With one in five women likely to be assaulted in their lifetimes, and one in 33 men, there’s a high chance that the person you fall in love with might be a survivor. For those of you who are dating someone brave enough to date after abuse or assault, here are five things to know about what that person is going through.
1. I Love You, Even If I’m Pushing You Away
All relationships are about learning how to be intimate, and to some degree, vulnerable. But that can be difficult for survivors, particularly those who were in abusive relationships, because last time they were in vulnerable position, they were hurt.
Survivors can be more cautious or nervous about relationships, and it may not be caused by anything you did. A cold shoulder or some distancing may be due to the fear of being hurt again. The key is to be supportive, and reminding your loved one they’re in a safe space.
2. I May Tell You Everything, I May Not
Even though many people knew I was a survivor, few knew the exact story, and it was months before I told my partner the details of my assault. Every person recovers in a different way. Some people need to talk about their trauma to get it off their chest. Others would rather forget the incident and never speak of it again.
You don’t know how to person you love is going to react. That can mean sometimes mean listening about horrible incidents that will make your blood boil, but could also mean time sitting in silence wondering what’s going through your partner’s head.
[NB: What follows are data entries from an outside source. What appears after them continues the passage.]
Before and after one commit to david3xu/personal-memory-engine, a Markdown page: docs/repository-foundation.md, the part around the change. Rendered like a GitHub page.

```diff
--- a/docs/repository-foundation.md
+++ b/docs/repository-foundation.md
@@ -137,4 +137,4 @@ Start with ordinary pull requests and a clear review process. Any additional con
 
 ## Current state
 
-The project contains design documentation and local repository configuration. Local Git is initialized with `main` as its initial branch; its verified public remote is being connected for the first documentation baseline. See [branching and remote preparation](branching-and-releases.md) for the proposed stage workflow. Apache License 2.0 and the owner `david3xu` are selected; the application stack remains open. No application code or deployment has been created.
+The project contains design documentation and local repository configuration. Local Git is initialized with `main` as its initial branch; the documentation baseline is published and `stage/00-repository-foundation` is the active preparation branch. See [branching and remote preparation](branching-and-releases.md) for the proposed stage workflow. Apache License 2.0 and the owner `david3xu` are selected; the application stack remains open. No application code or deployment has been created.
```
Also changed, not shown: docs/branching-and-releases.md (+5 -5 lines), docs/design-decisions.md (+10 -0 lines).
Communication between partners is important, but it doesn’t mean you should necessarily ask what happened, even if you’re inquiring out of concern. It’s important to let your partner know that they can tell you anything, but they don’t need you if they don’t want.
3. You Can’t Solve It All
If you do find out who assaulted your partner, what caused the incident, or the emotional struggles your partner is enduring, you may feel the need to take some kind of action. But no matter how much you care about someone, no matter how much you want to make it better for them, at some point you will have to accept, that you can’t “fix” the situation or the person. I know that can make you feel a little helpless, but you are there to love the person, not save them.
4. Being Sexual Has Its Difficulties
It can be scary to engage in activities that are so similar to the acts that have caused you so much pain. At the same time, being a survivor doesn’t necessarily mean they don’t crave sex anymore. Don’t be surprised if your partner wants to be sexually active, but also don’t be surprised if they have periods where they lack sexual appetite. Know that it’s normal either way. A consenting relationship means both parties respect the others’ wishes, even if your partner’s desires seem inconsistent.
5. Take Care of Yourself
You’re not responsible for your partner’s well-being, but you are responsible for yourself. Don’t forget to focus on yourself and your needs. Recognize the pain you may feel, and don’t feel ashamed if you need to take a step back or take some time for yourself. Engaging in self care is good for both you and the one you love.
What other advice do you have for supporting a partner who’s a survivor of sexual assault or violence? Let us know in the comments.
Cover image courtesy of Shutterstock.